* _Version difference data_

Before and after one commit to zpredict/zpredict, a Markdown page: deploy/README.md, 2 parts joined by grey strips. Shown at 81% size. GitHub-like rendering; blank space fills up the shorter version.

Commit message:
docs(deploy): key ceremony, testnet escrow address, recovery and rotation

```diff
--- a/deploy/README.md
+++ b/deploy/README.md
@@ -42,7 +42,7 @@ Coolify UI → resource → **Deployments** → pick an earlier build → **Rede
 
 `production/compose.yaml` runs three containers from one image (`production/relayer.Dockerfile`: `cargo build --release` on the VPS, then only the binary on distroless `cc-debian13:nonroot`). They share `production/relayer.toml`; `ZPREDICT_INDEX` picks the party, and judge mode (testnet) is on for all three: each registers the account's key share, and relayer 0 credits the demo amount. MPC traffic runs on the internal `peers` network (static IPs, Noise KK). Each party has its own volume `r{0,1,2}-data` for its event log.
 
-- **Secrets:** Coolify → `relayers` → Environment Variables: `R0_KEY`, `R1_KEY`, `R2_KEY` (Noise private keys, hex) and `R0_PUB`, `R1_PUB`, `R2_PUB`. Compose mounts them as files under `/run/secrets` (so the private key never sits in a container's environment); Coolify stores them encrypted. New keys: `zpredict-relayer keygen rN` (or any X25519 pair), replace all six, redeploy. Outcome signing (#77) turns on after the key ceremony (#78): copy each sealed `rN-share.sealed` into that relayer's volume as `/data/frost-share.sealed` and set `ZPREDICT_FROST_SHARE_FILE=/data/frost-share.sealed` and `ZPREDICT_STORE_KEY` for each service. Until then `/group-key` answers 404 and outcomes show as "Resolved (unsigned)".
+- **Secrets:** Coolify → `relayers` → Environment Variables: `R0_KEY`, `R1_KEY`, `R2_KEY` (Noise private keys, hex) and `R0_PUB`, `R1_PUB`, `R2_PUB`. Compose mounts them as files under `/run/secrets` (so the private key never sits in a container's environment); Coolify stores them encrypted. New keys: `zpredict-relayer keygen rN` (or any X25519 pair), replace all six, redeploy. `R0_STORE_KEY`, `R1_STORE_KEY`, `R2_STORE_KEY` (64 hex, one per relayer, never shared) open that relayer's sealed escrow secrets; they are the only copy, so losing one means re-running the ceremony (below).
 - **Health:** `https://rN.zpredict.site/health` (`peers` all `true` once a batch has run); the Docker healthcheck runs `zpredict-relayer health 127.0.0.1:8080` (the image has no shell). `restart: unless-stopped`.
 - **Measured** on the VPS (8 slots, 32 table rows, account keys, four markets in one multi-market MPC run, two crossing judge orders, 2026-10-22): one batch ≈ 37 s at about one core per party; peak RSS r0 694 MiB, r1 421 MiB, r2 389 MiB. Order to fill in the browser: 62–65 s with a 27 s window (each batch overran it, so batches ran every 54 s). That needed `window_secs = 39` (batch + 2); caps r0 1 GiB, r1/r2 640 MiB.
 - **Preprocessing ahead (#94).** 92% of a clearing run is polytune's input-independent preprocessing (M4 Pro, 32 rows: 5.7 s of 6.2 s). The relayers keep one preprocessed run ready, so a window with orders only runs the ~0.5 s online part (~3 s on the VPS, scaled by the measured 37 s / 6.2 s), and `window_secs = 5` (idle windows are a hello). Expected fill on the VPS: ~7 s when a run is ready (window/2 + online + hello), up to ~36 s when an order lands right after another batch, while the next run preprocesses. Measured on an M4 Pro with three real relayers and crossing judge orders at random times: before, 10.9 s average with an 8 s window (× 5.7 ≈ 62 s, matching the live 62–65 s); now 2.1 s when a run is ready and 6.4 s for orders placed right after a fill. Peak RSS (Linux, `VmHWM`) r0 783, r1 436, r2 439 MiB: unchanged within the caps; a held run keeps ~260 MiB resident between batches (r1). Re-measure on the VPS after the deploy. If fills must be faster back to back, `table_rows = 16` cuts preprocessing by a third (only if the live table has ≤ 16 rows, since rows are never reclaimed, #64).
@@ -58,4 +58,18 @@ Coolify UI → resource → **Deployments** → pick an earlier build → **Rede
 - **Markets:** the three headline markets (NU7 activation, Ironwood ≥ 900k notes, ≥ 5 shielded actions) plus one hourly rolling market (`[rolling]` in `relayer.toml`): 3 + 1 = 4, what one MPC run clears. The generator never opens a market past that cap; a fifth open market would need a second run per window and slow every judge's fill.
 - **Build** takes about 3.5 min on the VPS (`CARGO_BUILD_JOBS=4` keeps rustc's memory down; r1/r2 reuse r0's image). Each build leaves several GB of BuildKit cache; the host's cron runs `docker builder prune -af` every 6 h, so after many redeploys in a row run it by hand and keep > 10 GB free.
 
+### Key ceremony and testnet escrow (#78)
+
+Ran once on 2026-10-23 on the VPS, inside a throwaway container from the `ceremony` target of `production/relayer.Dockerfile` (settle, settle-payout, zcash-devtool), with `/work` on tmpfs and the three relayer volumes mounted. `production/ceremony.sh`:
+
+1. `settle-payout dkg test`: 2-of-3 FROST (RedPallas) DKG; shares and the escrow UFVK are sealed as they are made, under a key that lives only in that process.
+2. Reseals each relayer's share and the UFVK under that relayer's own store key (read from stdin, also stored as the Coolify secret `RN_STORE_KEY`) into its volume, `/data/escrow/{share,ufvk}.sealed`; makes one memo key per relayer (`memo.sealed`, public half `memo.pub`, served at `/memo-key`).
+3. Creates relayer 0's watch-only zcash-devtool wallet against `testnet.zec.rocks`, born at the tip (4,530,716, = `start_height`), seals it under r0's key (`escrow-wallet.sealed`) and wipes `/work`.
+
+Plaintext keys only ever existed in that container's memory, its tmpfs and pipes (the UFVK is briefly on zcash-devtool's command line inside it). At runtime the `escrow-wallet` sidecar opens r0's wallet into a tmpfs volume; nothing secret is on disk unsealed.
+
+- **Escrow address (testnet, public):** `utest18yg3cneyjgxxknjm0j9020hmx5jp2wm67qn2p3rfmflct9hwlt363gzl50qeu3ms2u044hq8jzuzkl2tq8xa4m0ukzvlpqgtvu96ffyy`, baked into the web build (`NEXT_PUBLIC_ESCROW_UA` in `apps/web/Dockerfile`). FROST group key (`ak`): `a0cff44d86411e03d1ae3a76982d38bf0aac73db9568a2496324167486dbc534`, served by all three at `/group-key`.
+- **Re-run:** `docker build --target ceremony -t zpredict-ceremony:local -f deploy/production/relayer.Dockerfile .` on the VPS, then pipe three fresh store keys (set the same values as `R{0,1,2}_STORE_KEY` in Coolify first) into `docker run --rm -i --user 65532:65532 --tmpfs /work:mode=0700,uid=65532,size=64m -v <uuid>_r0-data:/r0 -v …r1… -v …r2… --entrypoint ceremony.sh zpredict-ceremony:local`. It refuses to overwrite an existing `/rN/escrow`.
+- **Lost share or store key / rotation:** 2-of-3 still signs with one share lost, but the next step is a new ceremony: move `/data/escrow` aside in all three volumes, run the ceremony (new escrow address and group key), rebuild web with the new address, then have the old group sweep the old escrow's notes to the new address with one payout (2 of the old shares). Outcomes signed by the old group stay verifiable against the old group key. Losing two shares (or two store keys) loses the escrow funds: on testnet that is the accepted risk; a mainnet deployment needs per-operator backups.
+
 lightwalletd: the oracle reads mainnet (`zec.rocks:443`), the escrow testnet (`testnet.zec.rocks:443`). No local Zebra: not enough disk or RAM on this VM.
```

* _Task instructions_
When a line in the data contains the string "README", copy that line.

* _Task output_
Before and after one commit to zpredict/zpredict, a Markdown page: deploy/README.md, 2 parts joined by grey strips. Shown at 81% size. GitHub-like rendering; blank space fills up the shorter version.
--- a/deploy/README.md
+++ b/deploy/README.md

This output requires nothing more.